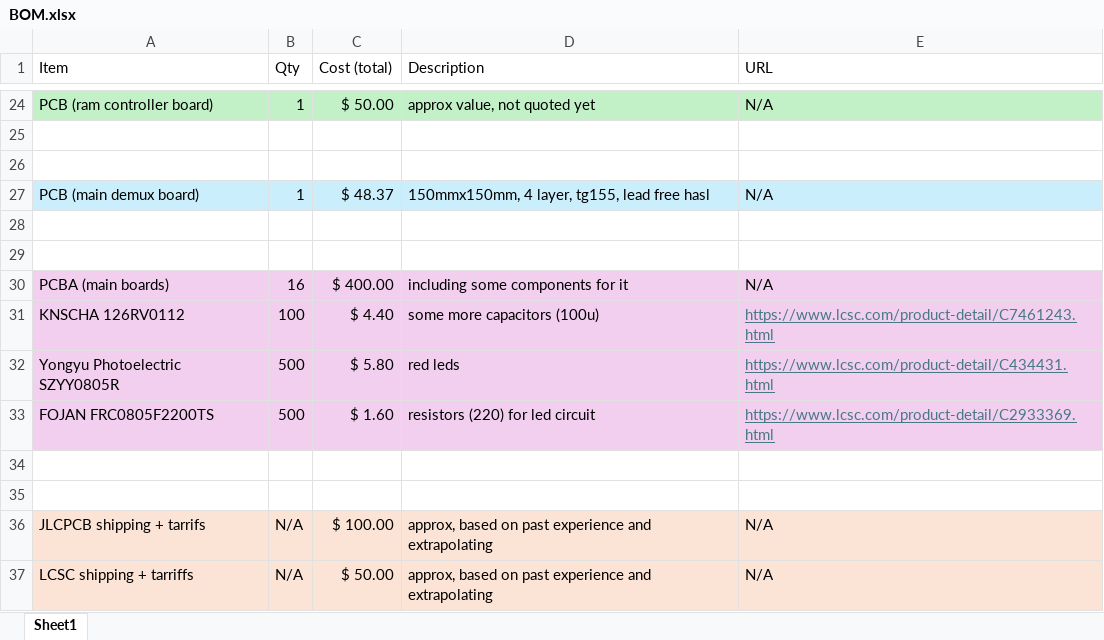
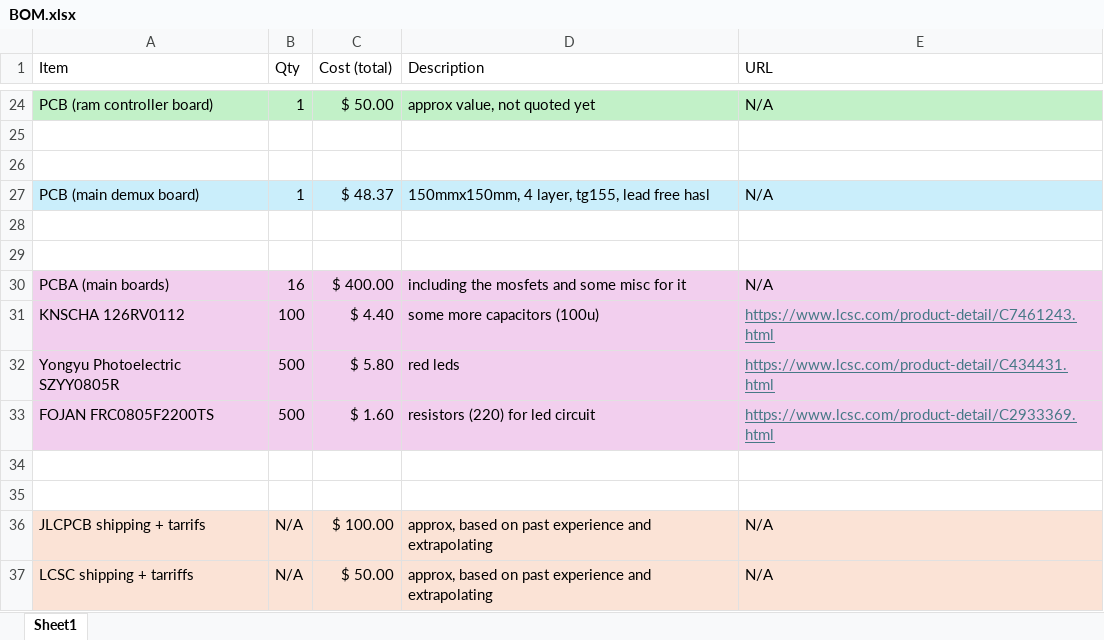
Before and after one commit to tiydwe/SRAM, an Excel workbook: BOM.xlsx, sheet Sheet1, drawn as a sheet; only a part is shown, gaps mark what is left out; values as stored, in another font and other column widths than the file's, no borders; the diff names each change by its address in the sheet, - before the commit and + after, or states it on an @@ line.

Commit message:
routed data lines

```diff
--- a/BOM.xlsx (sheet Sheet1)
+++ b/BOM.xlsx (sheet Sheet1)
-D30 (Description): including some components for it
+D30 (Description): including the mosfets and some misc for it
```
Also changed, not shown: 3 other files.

> [Task to complete]
Word for word, write out each line of the records, but leave the pictures behind.

> [Answer for this exercise]
Before and after one commit to tiydwe/SRAM, an Excel workbook: BOM.xlsx, sheet Sheet1, drawn as a sheet; only a part is shown, gaps mark what is left out; values as stored, in another font and other column widths than the file's, no borders; the diff names each change by its address in the sheet, - before the commit and + after, or states it on an @@ line.

Commit message:
routed data lines

```diff
--- a/BOM.xlsx (sheet Sheet1)
+++ b/BOM.xlsx (sheet Sheet1)
-D30 (Description): including some components for it
+D30 (Description): including the mosfets and some misc for it
```
Also changed, not shown: 3 other files.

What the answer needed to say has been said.